**What this task involves:** Go through the records and give the number of lines that include "padding", with nothing else.

**Information given:**

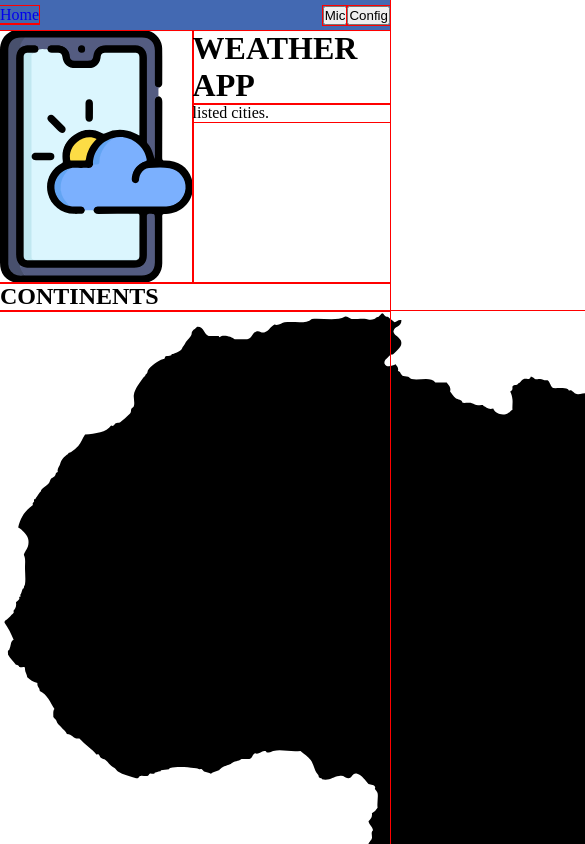
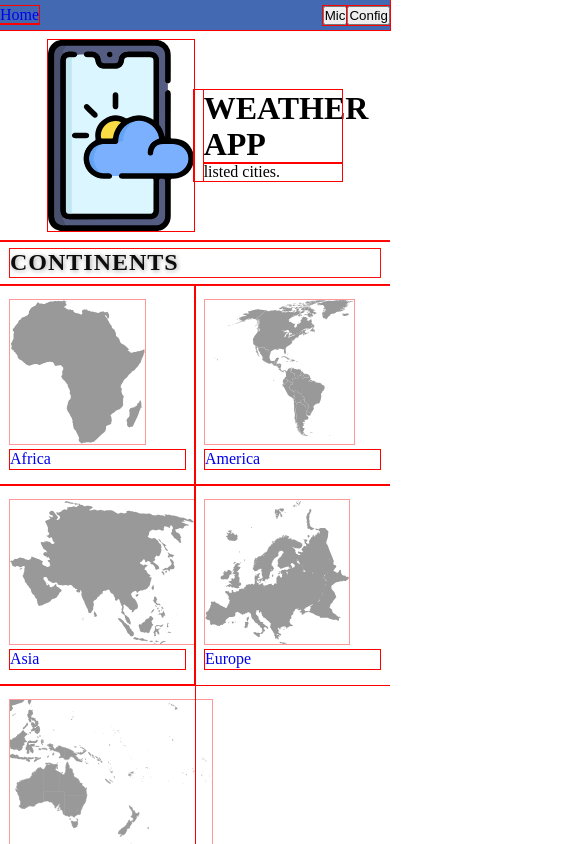
Before and after one commit to Ruthmy/weather-app, a React (Create React App) app: page /#/ in a window 390 px wide. Shown: the top 844 px of the page, 585 px wide, since content can reach past the window. Built offline with nearby package versions, Linux system fonts and the light colour scheme; no server answers; a web font is replaced by a local one.

Commit message:
Modified 'Home.css' -stylesheet- Added the mobile styles for the Home component

```diff
--- a/src/styles/Home.css
+++ b/src/styles/Home.css
@@ -1,19 +1,59 @@
-/* Coming soon */
-
 .home {
-  height: 30vh;
+  justify-content: center;
+  align-items: center;
+  height: 25vh;
+  padding: 1rem;
+  background-color: var(--blue-color-light);
 }
 
-.map {
-  width: 50%;
+img.header {
+  height: 100%;
+  object-fit: cover;
+}
+
+.home__info {
+  padding-left: 1rem;
+  width: 40%;
+}
+
+.division {
+  height: auto;
+  padding: 0.8rem 1rem;
+  background-color: var(--blue-color-dark);
+  letter-spacing: 0.1rem;
+  text-shadow: 1px 1px 5px rgba(0, 0, 0, 0.4);
+  opacity: 0.95;
 }
 
 .continents {
-  display: grid;
-  grid-template-columns: repeat(2, 1fr);
-  grid-gap: 0;
+  width: 100%;
+  flex-wrap: wrap;
 }
 
-.continent {
-  height: 15rem;
+.continents__link {
+  height: 20rem;
+  width: 50%;
+  padding: 1rem;
+  justify-content: space-evenly;
+  align-items: flex-start;
+  background-image: url(../assets/img/circle-right-regular.svg);
+  background-position: top 0.5rem right 0.5rem;
+  background-size: 2.5rem;
+  background-repeat: no-repeat;
 }
+
+.continents__link:nth-child(2),
+.continents__link:nth-child(3) {
+  background-color: var(--blue-color-medium);
+}
+
+.continents__image {
+  height: 80%;
+  object-fit: contain;
+  opacity: 0.4;
+}
+
+.continents__detail {
+  width: 100%;
+  padding-right: 1rem;
+}
```
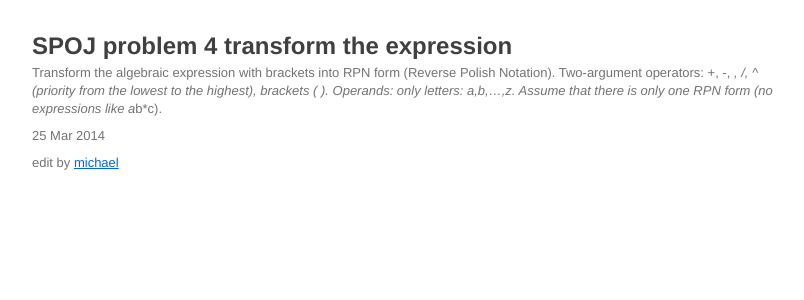
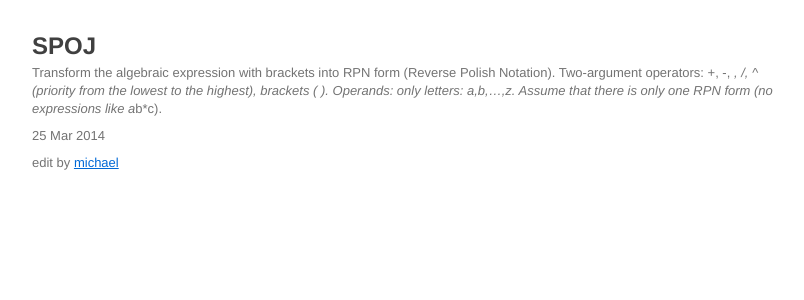
Before and after one commit to AxeMea/axemea.github.com, a Jekyll site: the page built from _posts/2014-03-25-spoj-problem-transform-the-expression.md, in a window 1280 px wide. Shown: the top 300 px of the page, without its empty margins (234-1038 px from the left). Built offline with Jekyll 4.4.1, drawn with Linux system fonts in a browser that asks for light colours.

Commit message:
2014-03-25-spoj-problem-transform-the-expression.md

```diff
--- a/_posts/2014-03-25-spoj-problem-transform-the-expression.md
+++ b/_posts/2014-03-25-spoj-problem-transform-the-expression.md
@@ -1,6 +1,6 @@
 ---
 layout: default
-title: SPOJ problem 4 transform the expression
+title: SPOJ
 ---
 
 ##{{ page.title }}
```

**Response to the task:** 5